The revision of the Guidelines was driven by both countries’ realization that the increasingly fluid and transnational nature of security threats requires guidelines that allow greater flexibility for the defense planners in both countries. As such, the new Guidelines pursue “seamless, robust, flexible, and effective” bilateral responses and provide “general framework and policy direction” for the cooperation necessary for such responses. Most notably to this end, the new Guidelines announced that the United States and Japan will launch a new standing Alliance Coordination Mechanism to “enhance operational coordination, and strengthen bilateral planning.”
There are several notable features of the new Guidelines. First, the document, 24-pages long, is predominantly focused on how the two countries will respond to the security concerns that directly affect Japan’s security. Although the Guidelines assert that these security concerns cannot be defined geographically, it is clear that the primary drivers of articulating the modes of bilateral cooperation in such situations is to clarify when and how U.S. military will cooperate with the JSDF in what is referred to as “grayzones” among the alliance managers.

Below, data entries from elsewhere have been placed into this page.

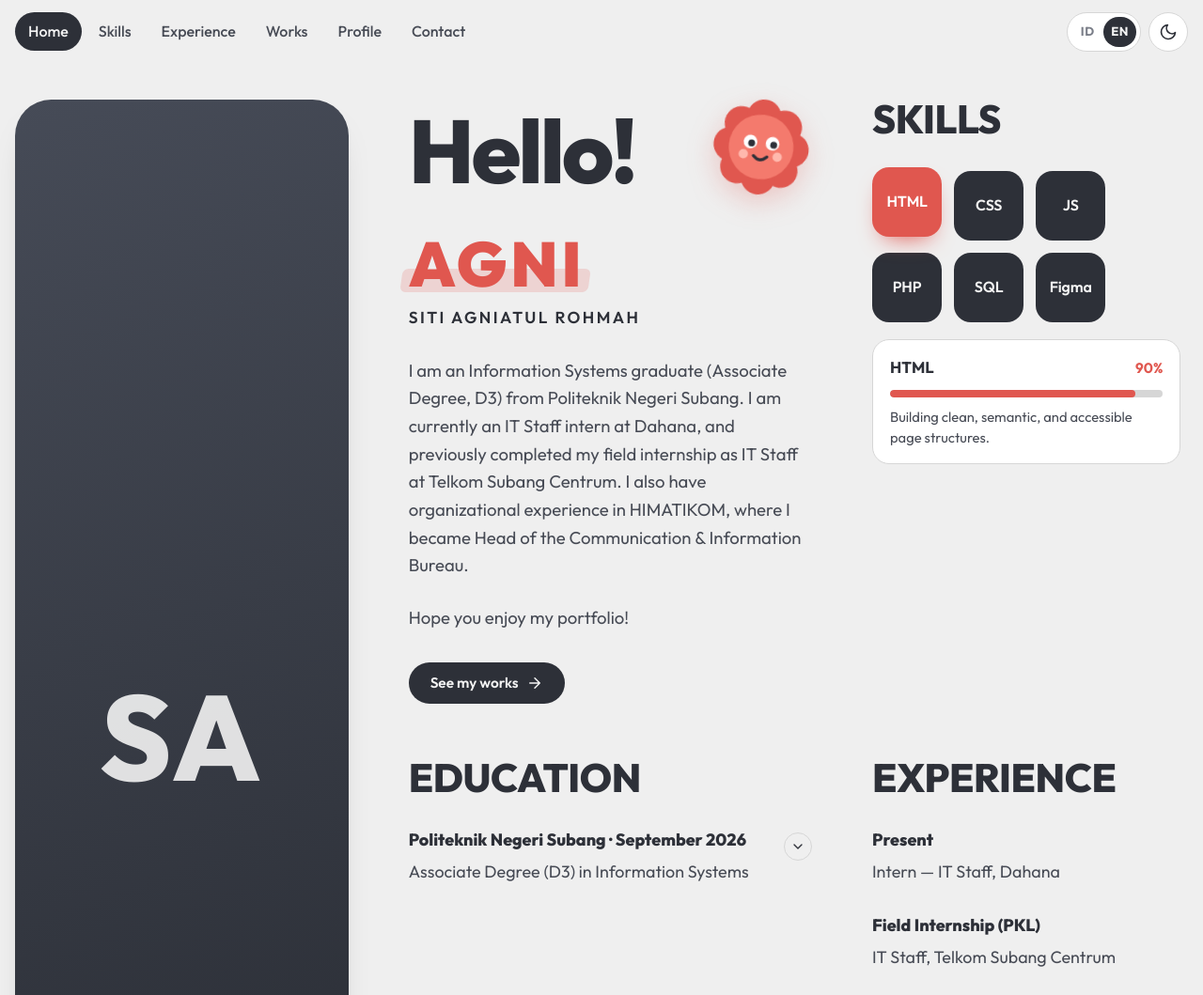
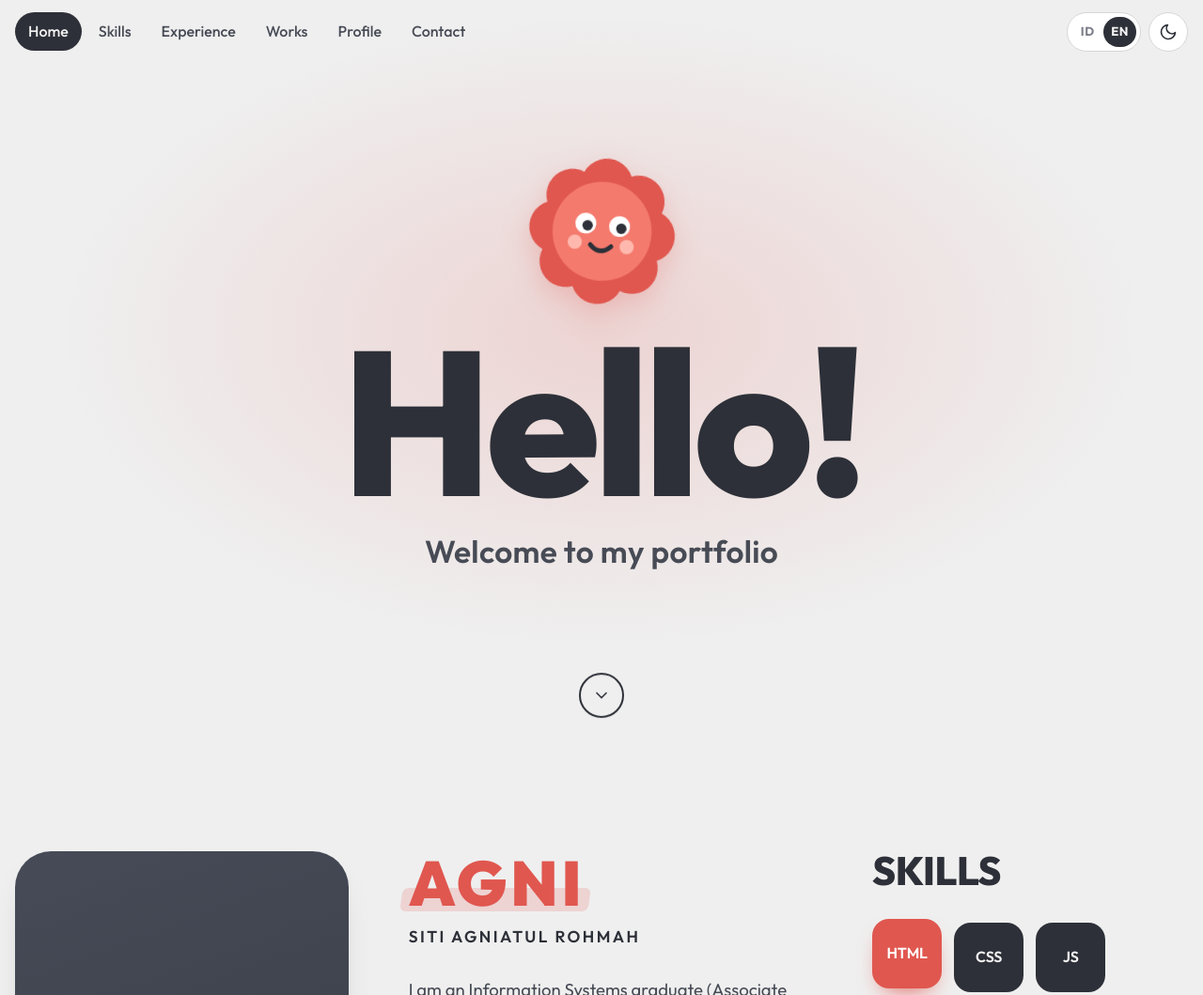
Before and after one commit to sitiagnia/Portofolio, a plain HTML site: page index.html in a window 1280 px wide. Shown: the top 1059 px of the page at 94% size. Drawn offline with Linux system fonts and the light colour scheme.

Commit message:
Tambah layar pembuka berisi sapaan saja
- Layar pertama: stiker, Hello!, dan 'Welcome to my portfolio' + tombol gulir
- Bagian profil kini dimulai dari nama AGNI (id #tentang)

Co-Authored-By: Claude Opus 5.5 <noreply@anthropic.com>

```diff
--- a/css/style.css
+++ b/css/style.css
@@ -295,6 +295,66 @@ section[id],
   letter-spacing: -0.03em;
 }
 .hello-title.ganti { animation: gantiSapaan 0.45s ease; }
+
+/* Layar pembuka: hanya sapaan "Hello! Welcome to my portfolio" */
+.welcome {
+  position: relative;
+  isolation: isolate;
+  min-height: 100vh;
+  min-height: 100svh;
+  display: grid;
+  place-items: center;
+  padding: calc(var(--nav-h) + 24px) 0 110px;
+  overflow: clip;
+}
+.welcome::before {
+  content: '';
+  position: absolute;
+  /* selebar layar penuh, walau section berada di dalam kolom halaman */
+  inset: 0 calc(50% - 50vw);
+  z-index: -1;
+  background: radial-gradient(ellipse 45% 42% at 50% 44%, rgba(224, 87, 79, 0.18), transparent 100%);
+  pointer-events: none;
+}
+.welcome-inner {
+  display: flex;
+  flex-direction: column;
+  align-items: center;
+  text-align: center;
+  gap: clamp(6px, 1.4vw, 16px);
+}
+.welcome-sticker .sticker { width: clamp(110px, 13vw, 170px); }
+.welcome-title {
+  font-size: clamp(5rem, 17vw, 14rem);
+  line-height: 0.9;
+}
+.welcome-sub {
+  font-size: clamp(1.2rem, 2.6vw, 2.1rem);
+  font-weight: 600;
+  letter-spacing: 0.01em;
+  color: var(--ink-soft);
+}
+
+.scroll-hint {
+  position: absolute;
+  left: 50%;
+  bottom: clamp(20px, 4vw, 36px);
+  display: grid;
+  place-items: center;
+  width: 48px;
+  height: 48px;
+  margin-left: -24px;
+  border-radius: 50%;
+  border: 2px solid var(--ink);
+  color: var(--ink);
+  animation: lompat 2s ease-in-out infinite;
+  transition: background-color 0.2s ease, color 0.2s ease, border-color 0.2s ease;
+}
+.scroll-hint:hover { background: var(--accent); border-color: var(--accent); color: #fff; }
+@keyframes lompat {
+  0%, 100% { transform: translateY(0); }
+  50%      { transform: translateY(8px); }
+}
 
 /* Nama panggilan (menonjol) + nama lengkap */
 .name-block { margin-bottom: clamp(18px, 2.2vw, 30px); }
@@ -725,6 +785,7 @@ section[id],
 /* HP sangat kecil */
 @media (max-width: 380px) {
   .hello-title { font-size: 3.1rem; }
+  .welcome-title { font-size: 4.6rem; }
   .sticker { width: 68px; }
 }
 
--- a/index.html
+++ b/index.html
@@ -90,23 +90,11 @@
 
   <main class="page" id="konten">
 
-    <!-- ===================== LEMBAR PROFIL (HELLO) ===================== -->
-    <section class="about" id="beranda" aria-labelledby="judulHello">
-      <div class="about-grid">
-
-        <!-- Foto profil: taruh file di asset/foto/profil.jpg (lokasinya diatur di js/data.js, bagian "foto"). Jika belum ada, tampil inisial nama -->
-        <figure class="photo reveal" id="photo">
-          <div class="photo-frame" data-avatar data-alt="Foto Siti Agniatul Rohmah" data-default="asset/foto/profil.jpg">
-            <span class="avatar-initials" data-inisial>SA</span>
-          </div>
-        </figure>
-
-        <!-- Sapaan & perkenalan -->
-        <div class="hello reveal" style="--d: 1">
-          <div class="hello-head">
-            <h1 class="hello-title" id="judulHello">Hello!</h1>
+    <!-- ===================== LAYAR PEMBUKA (SAPAAN) ===================== -->
+    <section class="welcome" id="beranda" aria-labelledby="judulHello">
+      <div class="welcome-inner">
         <!-- Stiker: klik untuk mengganti sapaan -->
-            <button type="button" class="sticker-btn" id="sticker" aria-label="Ganti sapaan" title="Klik aku!" data-i18n-aria-label="sapaanLabel" data-i18n-title="sapaanTitle">
+        <button type="button" class="sticker-btn welcome-sticker reveal" id="sticker" aria-label="Ganti sapaan" title="Klik aku!" data-i18n-aria-label="sapaanLabel" data-i18n-title="sapaanTitle">
           <svg class="sticker" viewBox="0 0 120 120" aria-hidden="true" focusable="false">
             <g fill="#e0574f">
               <circle cx="96" cy="60" r="20"/><circle cx="85.5" cy="85.5" r="20"/>
@@ -121,11 +109,33 @@
             <path d="M52 71q8 8 16 0" fill="none" stroke="#2d3038" stroke-width="3.5" stroke-linecap="round"/>
           </svg>
         </button>
+
+        <h1 class="hello-title welcome-title reveal" id="judulHello" style="--d: 1">Hello!</h1>
+        <!-- GANTI: teks ucapan selamat datang -->
+        <p class="welcome-sub reveal" style="--d: 2">Welcome to my portfolio</p>
       </div>
 
+      <a href="#tentang" class="scroll-hint" aria-label="Gulir ke bawah" data-i18n-aria-label="gulir">
+        <svg class="ic" aria-hidden="true" focusable="false"><use href="#i-down"/></svg>
+      </a>
+    </section>
+
+    <!-- ===================== LEMBAR PROFIL ===================== -->
+    <section class="about" id="tentang" aria-labelledby="namaPanggilan">
+      <div class="about-grid">
+
+        <!-- Foto profil: taruh file di asset/foto/profil.jpg (lokasinya diatur di js/data.js, bagian "foto"). Jika belum ada, tampil inisial nama -->
+        <figure class="photo reveal" id="photo">
+          <div class="photo-frame" data-avatar data-alt="Foto Siti Agniatul Rohmah" data-default="asset/foto/profil.jpg">
+            <span class="avatar-initials" data-inisial>SA</span>
+          </div>
+        </figure>
+
+        <!-- Nama & perkenalan -->
+        <div class="hello reveal" style="--d: 1">
           <!-- Nama panggilan (besar) + nama lengkap, lalu perkenalan. Isinya diambil dari js/data.js -->
           <div class="name-block">
-            <p class="nickname" id="namaPanggilan">AGNI</p>
+            <h2 class="nickname" id="namaPanggilan">AGNI</h2>
             <p class="fullname" id="namaUtama">Siti Agniatul Rohmah</p>
           </div>
           <p class="hello-bio" id="isiBio"></p>
--- a/js/script.js
+++ b/js/script.js
@@ -29,7 +29,7 @@ const TEKS = {
     skip: 'Lewati ke konten utama',
     navUtama: 'Navigasi utama',
     navBeranda: 'Beranda', navSkills: 'Keahlian', navPengalaman: 'Pengalaman', navDataDiri: 'Data Diri', navKontak: 'Kontak', navKarya: 'Karya',
-    keBeranda: 'Kembali ke beranda',
+    keBeranda: 'Kembali ke beranda', gulir: 'Gulir ke bawah',
     temaKeGelap: 'Ganti ke tema gelap', temaKeTerang: 'Ganti ke tema terang',
     bukaMenu: 'Buka menu', tutupMenu: 'Tutup menu',
     gantiBahasa: 'Switch to English',
@@ -58,7 +58,7 @@ const TEKS = {
     skip: 'Skip to main content',
     navUtama: 'Main navigation',
     navBeranda: 'Home', navSkills: 'Skills', navPengalaman: 'Experience', navDataDiri: 'Profile', navKontak: 'Contact', navKarya: 'Works',
-    keBeranda: 'Back to home',
+    keBeranda: 'Back to home', gulir: 'Scroll down',
     temaKeGelap: 'Switch to dark theme', temaKeTerang: 'Switch to light theme',
     bukaMenu: 'Open menu', tutupMenu: 'Close menu',
     gantiBahasa: 'Ganti ke Bahasa Indonesia',
```
Lines whose indentation alone changed are shown as unchanged.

Second, compared to the very detailed description of bilateral cooperation in situations that directly impacts Japan’s security, the new Guidelines say very little about how the two countries will cooperate in regional and global activities. This reflects the reality that, while the Japanese government basically revised the interpretation of the Article Nine of the Japanese constitution to allow itself to exercise the right of collective self-defense, the exercise of this right is allowed only under limited circumstance.
Third, the new Guidelines singled out space and cyber as the two domains that hold the greatest potential for expanding bilateral cooperation. However, there is a vast capability gap between the United States and Japan in these two areas. It will be a tall order for Japan to develop its own capability, with appropriate investments, in space and cyber to be able to partner with the United States in these two domains.
Finally, this is the first time that cooperation in defense equipment has been mentioned in the new Guidelines. With Japan’s revision of its arms export policy in April 2014, defense industrial cooperation between the two countries indeed has great potential. Still, in order to fully optimize this potential, Tokyo must come up with a coherent policy on how it wants to nurture its defense industrial base, while ensuring fair and open competition for its own defense market.
Given the changes in global and regional security environment since 1997, the time was indeed ripe for Washington and Tokyo to revise the Guidelines. The new Guidelines offer a set of defense cooperation principles for both countries that are flexible and adaptive, so that they are not tied to emergency situations or contingency scenarios in specific geographic areas. However, whether the new Guidelines can add real “meat” to this framework depends on how Japan will change its national defense legislation.